Liquidity risk is the risk of incurring losses resulting from the inability to meet payment obligations in a timely manner when they become due or from being unable to do so at a sustainable cost. Liquidity management plays a crucial role in safeguarding financial flexibility irrespective of the market conditions.
The Bank measures its liquidity risk via liquidity gap indicators (the liquidity curve). The Bank steers its short-term liquidity by defining a “self-sufficient period”, namely the period for which the Bank is able to fulfil its expected net cash outflows stemming from on-going business operations without access to the market for new funding or the sale of assets.
Furthermore, the Bank defines medium-term indicators and holds a liquidity reserve or buffer in an effort to ensure sufficient liquidity to meet its needs in stressed financial conditions.

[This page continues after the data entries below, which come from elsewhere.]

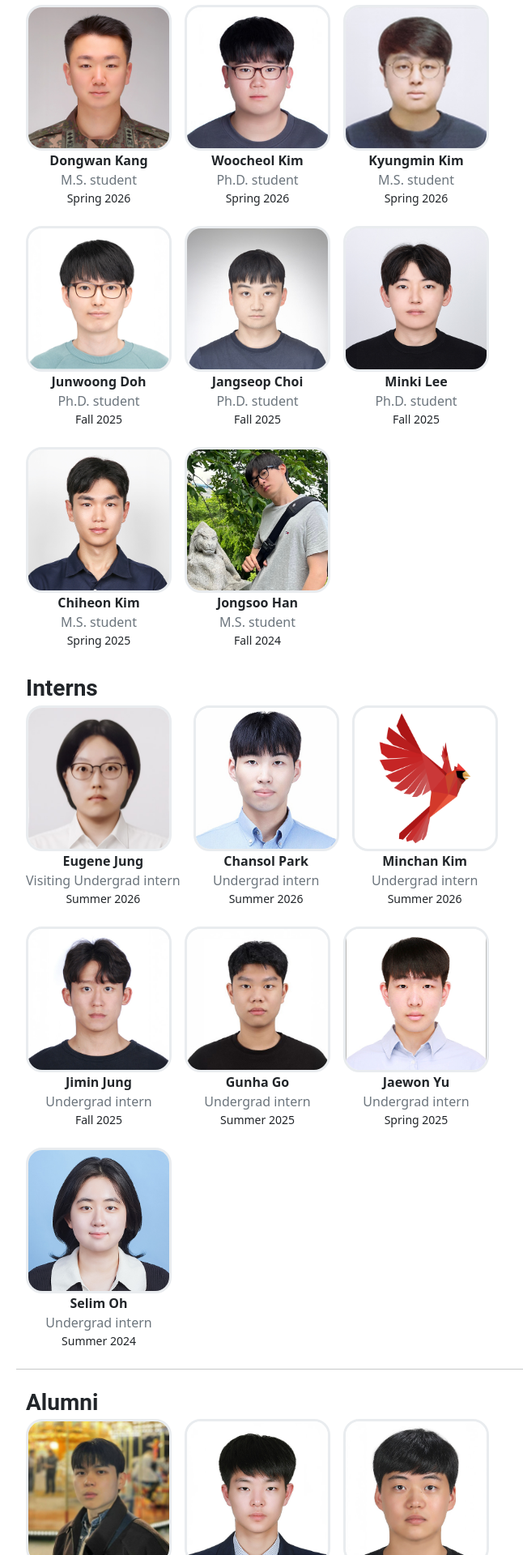
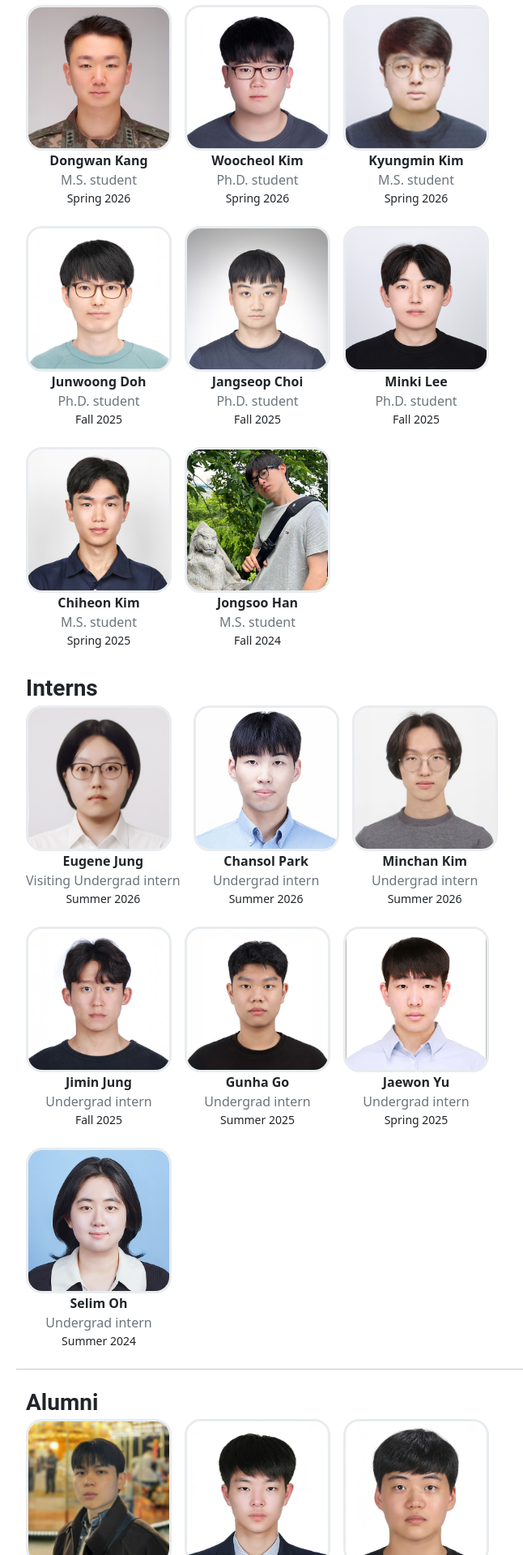
Before and after one commit to postech-compsec/postech-compsec.github.io, a Jekyll site: the page built from pages/people.md, in a window 1280 px wide. Shown: the part 580-2500 px from the top of the page at 81% size, without its empty margins (240-886 px from the left). Built offline with Jekyll 4.4.1, drawn with Linux system fonts in a browser that asks for light colours; nearby versions of some CDN libraries.

Commit message:
minchan's pic

```diff
--- a/_data/people.yml
+++ b/_data/people.yml
@@ -75,7 +75,7 @@ Interns:
 - name: Minchan Kim
   role: Undergrad intern
   since: Summer 2026
-  image: assets/people/default.png
+  image: assets/people/minchan.jpg
   site: #
 
 - name: Jimin Jung
```
Also changed, not shown: assets/people/minchan.jpg (added).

In order for the liquidity buffer to retain its value in case of a severe market disruption, the Bank ensures that it contains a high proportion of highly liquid assets with strong market and credit characteristics.
Lastly, the CEB pursues compliance with Basel liquidity ratios even though it is not subject to the regulatory framework.